— From The Light of Christ by Evelyn Underhill (1875-1941)
Here we are on “Gaudete” or “Rejoicing” Sunday. We have reached the halfway point in Advent, which we mark by lighting the pink candle on our Advent wreath this morning. It signals that we now have less than two weeks to prepare our hearts and our world for welcoming our Lord Jesus Christ, who came into our history as a vulnerable and innocent child, at Christmas. And so, Saint Paul’s admonition in today’s reading from his Letter to the Philippians: “The Lord is near. Do not worry about anything….” came to me as a thunderclap—especially in the wake of the foreign and domestic terror attacks of the past month. “Really,” I thought to myself, “do not worry about anything?” And then, seeming to add insult to an incandescent injury, Saint Paul goes on to say, “…but in everything by prayer and supplication with thanksgiving let your requests be made known to God. And the peace of God, which surpasses all understanding, will guide your hearts and minds in Christ Jesus.” Clearly, I groused, Saint Paul’s words have nothing to do with the backdrop to this Christmas of 2015 and our violent and distracted world. I wonder just how many of us are “rejoicing”—let alone “praying”—with just eleven so-called shopping-days until Christmas and, more ominously, in the overshadowing presence of such sheer evil—foreign and domestic—in our midst.

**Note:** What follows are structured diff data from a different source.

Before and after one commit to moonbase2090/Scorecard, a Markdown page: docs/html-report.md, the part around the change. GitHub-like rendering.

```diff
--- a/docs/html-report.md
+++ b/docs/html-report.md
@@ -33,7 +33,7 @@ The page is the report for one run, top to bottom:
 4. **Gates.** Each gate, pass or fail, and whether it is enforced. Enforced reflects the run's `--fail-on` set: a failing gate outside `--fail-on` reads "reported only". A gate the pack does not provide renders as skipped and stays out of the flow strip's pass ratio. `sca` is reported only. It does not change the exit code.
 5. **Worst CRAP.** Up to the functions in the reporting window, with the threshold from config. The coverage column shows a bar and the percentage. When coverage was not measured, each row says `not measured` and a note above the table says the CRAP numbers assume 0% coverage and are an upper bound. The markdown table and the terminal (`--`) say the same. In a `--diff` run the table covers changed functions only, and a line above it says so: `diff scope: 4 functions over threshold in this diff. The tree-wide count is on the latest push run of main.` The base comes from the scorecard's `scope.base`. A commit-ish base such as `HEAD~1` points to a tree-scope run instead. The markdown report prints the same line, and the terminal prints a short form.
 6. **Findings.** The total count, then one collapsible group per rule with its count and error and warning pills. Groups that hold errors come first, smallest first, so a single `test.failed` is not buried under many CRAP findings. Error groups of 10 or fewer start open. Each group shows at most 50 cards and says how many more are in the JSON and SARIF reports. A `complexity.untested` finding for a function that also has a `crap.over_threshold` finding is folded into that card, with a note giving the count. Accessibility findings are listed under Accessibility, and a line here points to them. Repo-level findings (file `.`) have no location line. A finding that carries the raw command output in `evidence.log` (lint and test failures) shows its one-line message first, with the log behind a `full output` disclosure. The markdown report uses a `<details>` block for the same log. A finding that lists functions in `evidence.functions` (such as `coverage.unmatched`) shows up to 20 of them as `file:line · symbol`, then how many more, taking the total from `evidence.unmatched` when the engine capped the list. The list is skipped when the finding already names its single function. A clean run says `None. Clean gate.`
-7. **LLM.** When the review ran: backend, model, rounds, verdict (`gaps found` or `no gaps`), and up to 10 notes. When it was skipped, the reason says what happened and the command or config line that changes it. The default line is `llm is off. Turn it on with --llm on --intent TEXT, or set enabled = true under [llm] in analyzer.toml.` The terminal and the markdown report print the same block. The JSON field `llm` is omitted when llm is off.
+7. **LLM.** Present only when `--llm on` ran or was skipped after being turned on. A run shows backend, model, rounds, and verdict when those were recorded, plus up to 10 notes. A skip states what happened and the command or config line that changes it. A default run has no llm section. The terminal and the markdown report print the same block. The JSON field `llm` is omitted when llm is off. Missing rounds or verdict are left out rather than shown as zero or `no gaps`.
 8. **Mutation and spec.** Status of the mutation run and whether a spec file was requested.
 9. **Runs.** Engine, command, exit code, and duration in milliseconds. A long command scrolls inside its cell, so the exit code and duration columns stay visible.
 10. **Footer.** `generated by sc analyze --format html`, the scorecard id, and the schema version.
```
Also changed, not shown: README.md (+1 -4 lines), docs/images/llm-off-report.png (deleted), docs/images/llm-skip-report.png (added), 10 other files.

Icon Holy Innocents
And, if we widen the lens of our vision just a little, we must somehow reckon as well with the sad irony that children are suffering and dying all over our world: 8,000 die every day from illnesses caused by lack of access to clean water; 20 percent of American children live in poverty; and at least 250,000 civilians—many of them children—have been killed to date in Syria’s on-going civil war, with almost one-half of that country’s population having been driven by the fighting to foreign refugee camps or to the dangerous and unwelcoming shores of southeastern Europe. We need not look any further than our news outlets to see that Bethlehem’s “Holy Innocents” are still being slaughtered in their thousands by the “King Herods” of our world! For so many of us, rejoicing may not even be on our agenda this Advent. Continue reading →
This evening I’m going to talk less about today’s readings in particular and more about what we can do with difficult-to-understand Bible texts in general. Notice I said “what we can do,” because often we have to say “I don’t know” when asked the meaning of a Bible passage. But there is always something we can do.
This evening’s passages are not necessarily the most difficult-to-understand Bible passages, but they do pose some challenges. In Romans, Paul talks about sin – never an easy topic – and about being a “slave to righteousness.” And this evening’s Gospel passage is the parable of the unfaithful slave, which really compares us to slaves and talks about what is demanded of us (and about “beatings(!)”).
While I might have some ideas of how to understand these passages, I do know what we can do about these passages, and difficult Bible passages in general. We can do at least three things: Continue reading →